WHAT YOU HAVE TO DO » Among the lines of the material, copy those that hold the string "after".

═══

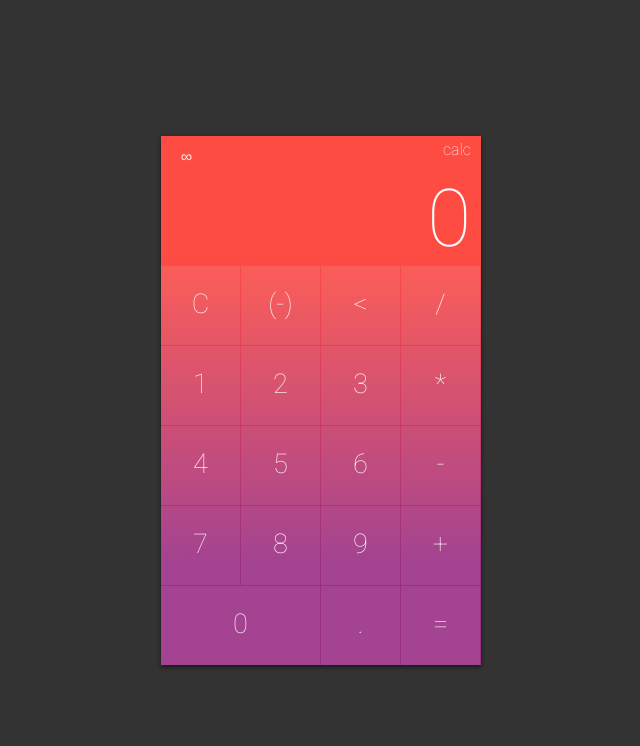
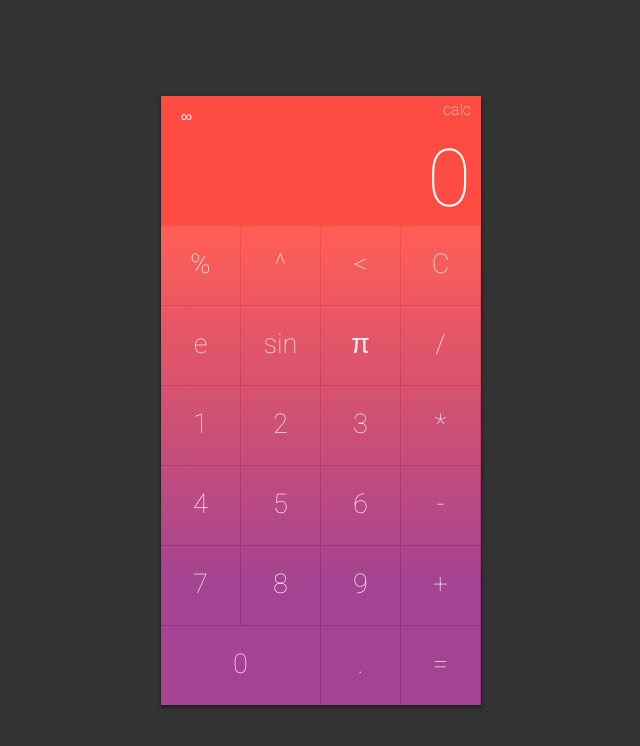
Before and after one commit to Shlaf/DoRag, a React (Create React App) app: page / in a window 1280 px wide. Shown: the top 746 px of the page, without its empty margins (319-959 px from the left). Built offline with nearby package versions, Linux system fonts and the light colour scheme.

Commit message:
addingbuttons

```diff
--- a/src/App.js
+++ b/src/App.js
@@ -26,9 +26,8 @@ class App extends Component {
       theme: "red",
     };
 
-    this.buttons = ["C", "(-)", "<", "/", 1, 2, 3, "*", 4, 5, 6, "-", 7 ,8, 9, "+", 0, ".", "="];
+    this.buttons = ["%", "^", "<", "C", "e", "sin","π", "/", 1, 2, 3, "*", 4, 5, 6, "-", 7 ,8, 9, "+", 0, ".", "="];
   }
-
   // Run when app is loaded
   componentWillMount() {
     // this.getLocalStorage();
```
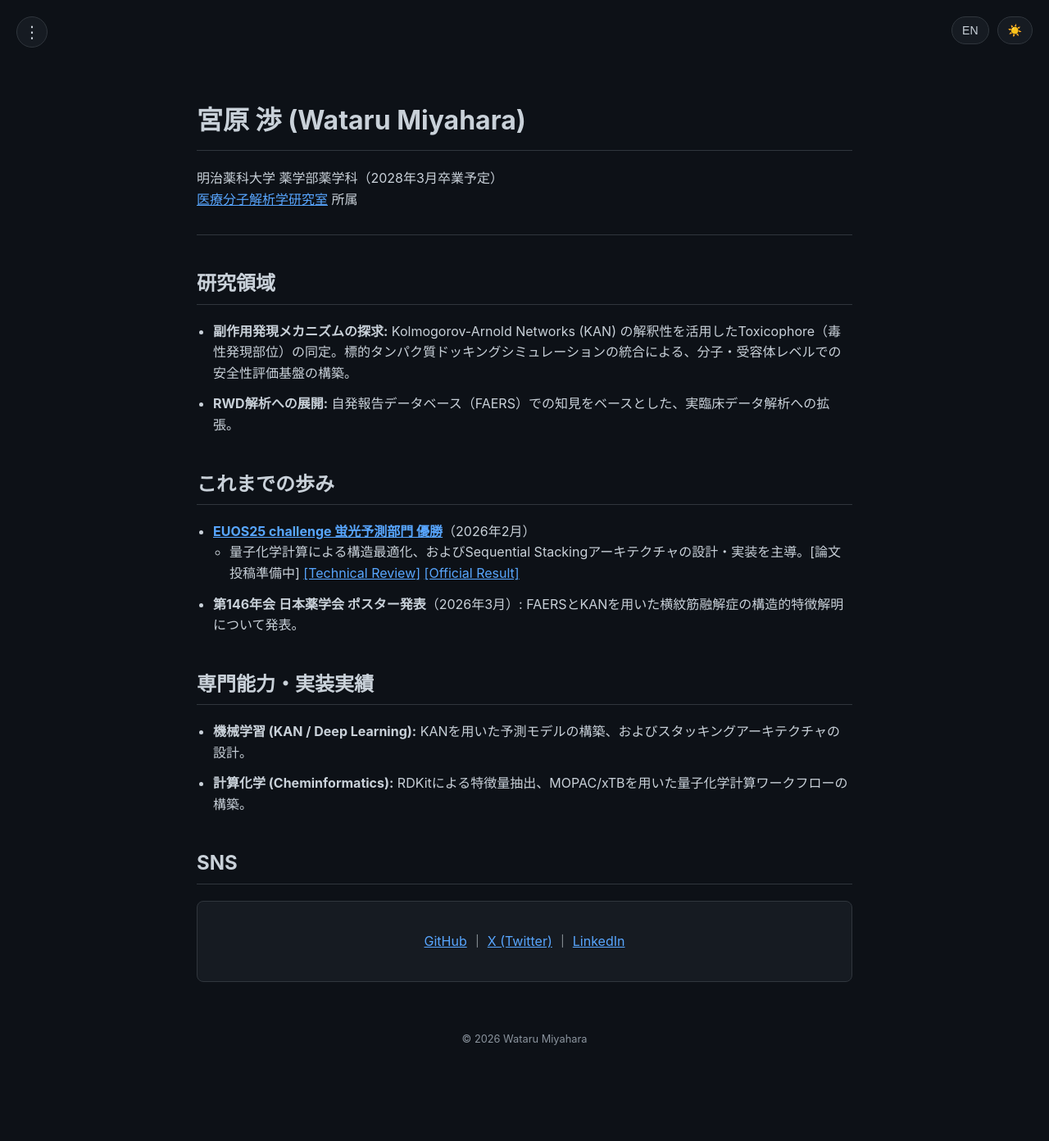
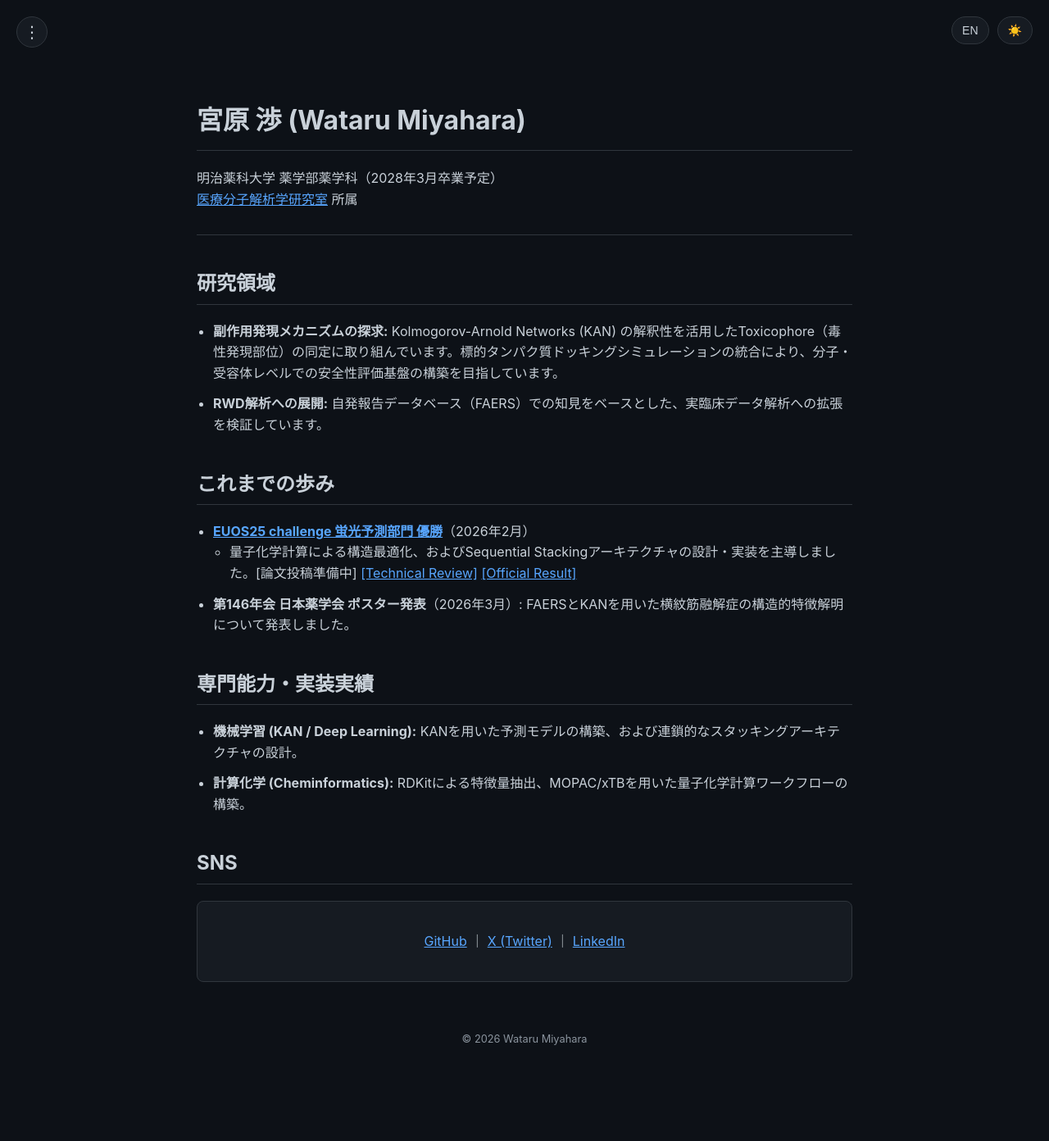
Before and after one commit to 377H-Miru/377H-Miru.github.io, a Jekyll site: the page built from index.md, in a window 1280 px wide. Shown: the whole page at 82% size. Built offline with Jekyll 4.4.1, drawn with Linux system fonts in a browser that asks for light colours.

Commit message:
Final linguistic polish: fix typos, improve grammar consistency, and normalize internal links across index and projects

```diff
--- a/index.md
+++ b/index.md
@@ -13,16 +13,16 @@ title: Home
 ---
 
 ## 研究領域
-- **副作用発現メカニズムの探求:** Kolmogorov-Arnold Networks (KAN) の解釈性を活用したToxicophore（毒性発現部位）の同定。標的タンパク質ドッキングシミュレーションの統合による、分子・受容体レベルでの安全性評価基盤の構築。
-- **RWD解析への展開:** 自発報告データベース（FAERS）での知見をベースとした、実臨床データ解析への拡張。
+- **副作用発現メカニズムの探求:** Kolmogorov-Arnold Networks (KAN) の解釈性を活用したToxicophore（毒性発現部位）の同定に取り組んでいます。標的タンパク質ドッキングシミュレーションの統合により、分子・受容体レベルでの安全性評価基盤の構築を目指しています。
+- **RWD解析への展開:** 自発報告データベース（FAERS）での知見をベースとした、実臨床データ解析への拡張を検証しています。
 
 ## これまでの歩み
 - **[EUOS25 challenge 蛍光予測部門 優勝](https://ochem.eu/static/challenge2025.do){:target="_blank"}**（2026年2月）
-    - 量子化学計算による構造最適化、およびSequential Stackingアーキテクチャの設計・実装を主導。[論文投稿準備中] [[Technical Review]](/posts/2026-02-25-euos25-review) [[Official Result]](https://www.eu-openscreen.eu/resources/eu-openscreen-news/ansicht/eu-openscreen-and-slas-announce-winners-of-the-second-joint-machine-learning-challenge-at-slas-2026.html){:target="_blank"}
-- **第146年会 日本薬学会 ポスター発表**（2026年3月）: FAERSとKANを用いた横紋筋融解症の構造的特徴解明について発表。
+    - 量子化学計算による構造最適化、およびSequential Stackingアーキテクチャの設計・実装を主導しました。[論文投稿準備中] [[Technical Review]](/posts/2026-02-25-euos25-review) [[Official Result]](https://www.eu-openscreen.eu/resources/eu-openscreen-news/ansicht/eu-openscreen-and-slas-announce-winners-of-the-second-joint-machine-learning-challenge-at-slas-2026.html){:target="_blank"}
+- **第146年会 日本薬学会 ポスター発表**（2026年3月）: FAERSとKANを用いた横紋筋融解症の構造的特徴解明について発表しました。
 
 ## 専門能力・実装実績
-- **機械学習 (KAN / Deep Learning):** KANを用いた予測モデルの構築、およびスタッキングアーキテクチャの設計。
+- **機械学習 (KAN / Deep Learning):** KANを用いた予測モデルの構築、および連鎖的なスタッキングアーキテクチャの設計。
 - **計算化学 (Cheminformatics):** RDKitによる特徴量抽出、MOPAC/xTBを用いた量子化学計算ワークフローの構築。
 
 <h2 id="sns">SNS</h2>
```
Also changed, not shown: other parts of index.md (+5 -5 lines), projects.md (+2 -2 lines).
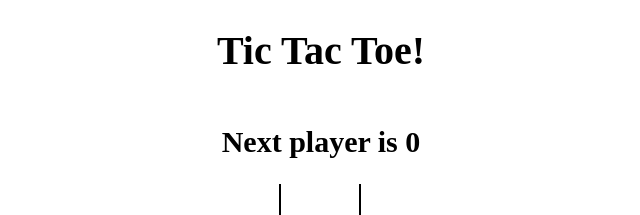
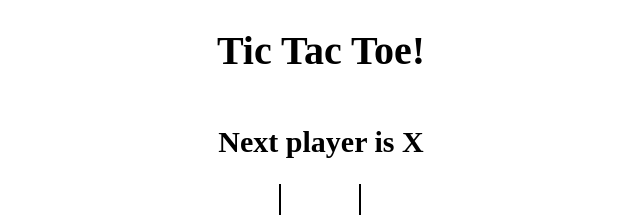
Before and after one commit to marizoo/tictactoe, a React (Vite) app: page / in a window 1280 px wide. Shown: the top 215 px of the page, without its empty margins (319-959 px from the left). Built offline with nearby package versions, Linux system fonts and the light colour scheme.

Commit message:
transform state to game history

```diff
--- a/src/App.jsx
+++ b/src/App.jsx
@@ -5,36 +5,45 @@ import './styles/root.scss'
 
  const App = () => {
 
-  const [board, setBoard] = useState(Array(9).fill(null));
-  const [isXNext, setIsXNext] = useState(false);
+  const [history, setHistory] = useState([
+    { board: Array(9).fill(null), isXNext: true } ]);
 
-  const winner = calculateWinner(board);
-  const message = winner ? `Winner is ${winner}` : `Next player is ${isXNext ? 'X' : '0'}`;
+  const [currentMove, setCurrentMove] = useState(0);
+
+  const current = history[currentMove];
+
+  console.log("history", history)
+
+  const winner = calculateWinner(current.board);
+  const message = winner ? `Winner is ${winner}`
+  : `Next player is ${current.isXNext ? 'X' : '0'}`;
 
   const handleSquareClick = (position) => {
 
-      if( board[position] || winner) {
+      if( current.board[position] || winner) {
           return;
       }
 
-      setBoard((prev) => {
+      setHistory((prev) => {
+        const last = prev[prev.length - 1];
 
-          return prev.map((square, pos) => {
+          const newBoard = last.board.map((square, pos) => {
               if(pos === position) {
-                  return isXNext ? 'X' : '0';
+                  return last.isXNext ? 'X' : '0';
               }
               return square;
           })
+          return prev.concat({ board: newBoard, isXNext: !last.isXNext })
+      })
 
-      })
-      setIsXNext(prev => !prev);
+      setCurrentMove(prev => prev + 1);
   };
 
 return (
   <div className="app">
     <h1>Tic Tac Toe!</h1>
     <h2>{message}</h2>
-    <Board board={board} handleSquareClick={handleSquareClick}/>
+    <Board board={current.board} handleSquareClick={handleSquareClick}/>
   </div>
   )
 };
```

═══

THE ANSWER »
Before and after one commit to Shlaf/DoRag, a React (Create React App) app: page / in a window 1280 px wide. Shown: the top 746 px of the page, without its empty margins (319-959 px from the left). Built offline with nearby package versions, Linux system fonts and the light colour scheme.
Before and after one commit to 377H-Miru/377H-Miru.github.io, a Jekyll site: the page built from index.md, in a window 1280 px wide. Shown: the whole page at 82% size. Built offline with Jekyll 4.4.1, drawn with Linux system fonts in a browser that asks for light colours.
Before and after one commit to marizoo/tictactoe, a React (Vite) app: page / in a window 1280 px wide. Shown: the top 215 px of the page, without its empty margins (319-959 px from the left). Built offline with nearby package versions, Linux system fonts and the light colour scheme.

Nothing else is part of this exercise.